Jose was right. How could he compete with a president?
“Hmm, that doesn’t seem fair at all,” I said. “I’ll tell you a secret about my birthday if you don’t tell anyone.”
Now I had their attention. Even José looked up from his desk.
“My birthday is September 1st,” I said. “So when I went to kindergarten in September, I was barely 5 years old. School started on my birthday. I was the shortest and youngest in the class. I ended up staying in first grade to catch up.
Their collective eyeballs deflated.
In shock, a child blurted out, “You can’t stay back, you’re the maestro!”
“Teachers can stay behind,” I replied.
Another child suggested, “I think maybe Professor Snider stayed behind too.
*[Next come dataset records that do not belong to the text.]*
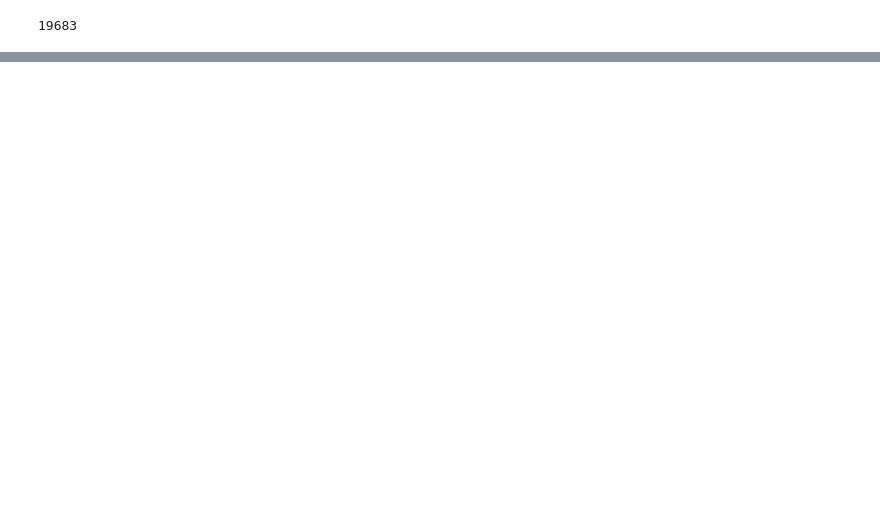
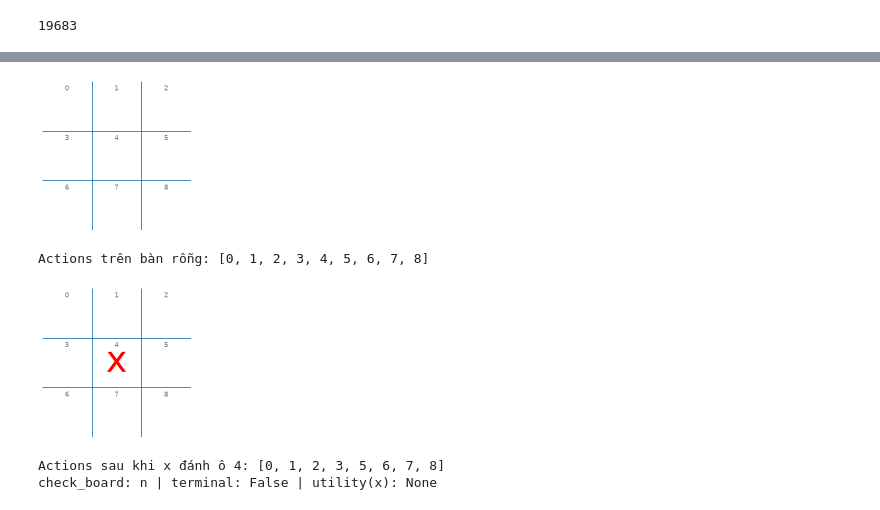
Before and after one commit to minhhailtv6a1/Team_Project_TTNTNC_2025_2026, a Jupyter notebook: lab05 - game/tictactoe_definitions.ipynb, the cells around one changed output, grey strips where cells are left out. Saved outputs shown, nothing was run; the diff lists cells and outputs as text; code cells hidden in the pictures; blank space fills up the shorter version.

```diff
--- a/lab05 - game/tictactoe_definitions.ipynb
+++ b/lab05 - game/tictactoe_definitions.ipynb
@@ -217,0 +119,15 @@ _Note:_ It looks like the first player (x) has an advantage!
+# %%
+# Ví dụ chuẩn trong đề bài
+board = empty_board()
+show_board(board)
+print("Actions trên bàn rỗng:", actions(board))
+board = result(board, 'x', 4)
+show_board(board)
+print("Actions sau khi x đánh ô 4:", actions(board))
+print("check_board:", check_board(board), "| terminal:", terminal(board), "| utility(x):", utility(board, 'x'))
+# %% [output]
+[figure, added]
+Actions trên bàn rỗng: [0, 1, 2, 3, 4, 5, 6, 7, 8]
+[figure, added]
+Actions sau khi x đánh ô 4: [0, 1, 2, 3, 5, 6, 7, 8]
+check_board: n | terminal: False | utility(x): None
```
Also changed, not shown: parts of 43 cells of this notebook, 6 other files.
I do not like him.
“No, Mr. Snider didn’t stay back,” I replied. (His name has been changed to protect the innocent and the guilty.)
Another child pointed at me and said: “You’re talking to a Pinocchio, professor!”
“I’m telling the truth. I repeated first grade and things aren’t always fair.
Heads were shaking in disbelief. I had shattered their educational world. Surely it would be discussed at dinner parties across Castroville later today.
“OK, OK,” I said, trying to bring them back before presenting what was always the highlight of the day – a mock election.
“You can vote for George Washington, Abraham Lincoln, or even write on behalf of a candidate,” I said. And then I had to explain what this supposed.
We voted, we counted all the ballots, even the handful of writings. I was so hoping that Jose would beat Washington and Lincoln. He did not do it.
The result was about the same as every year. Professor Paul Karrer, chairman for the rest of the day, organizes Presidents’ Day my favorite day. Life is not fair.
Paul Karrer is a writer in Monterey, California. He taught fifth grade in Castroville for 27 years.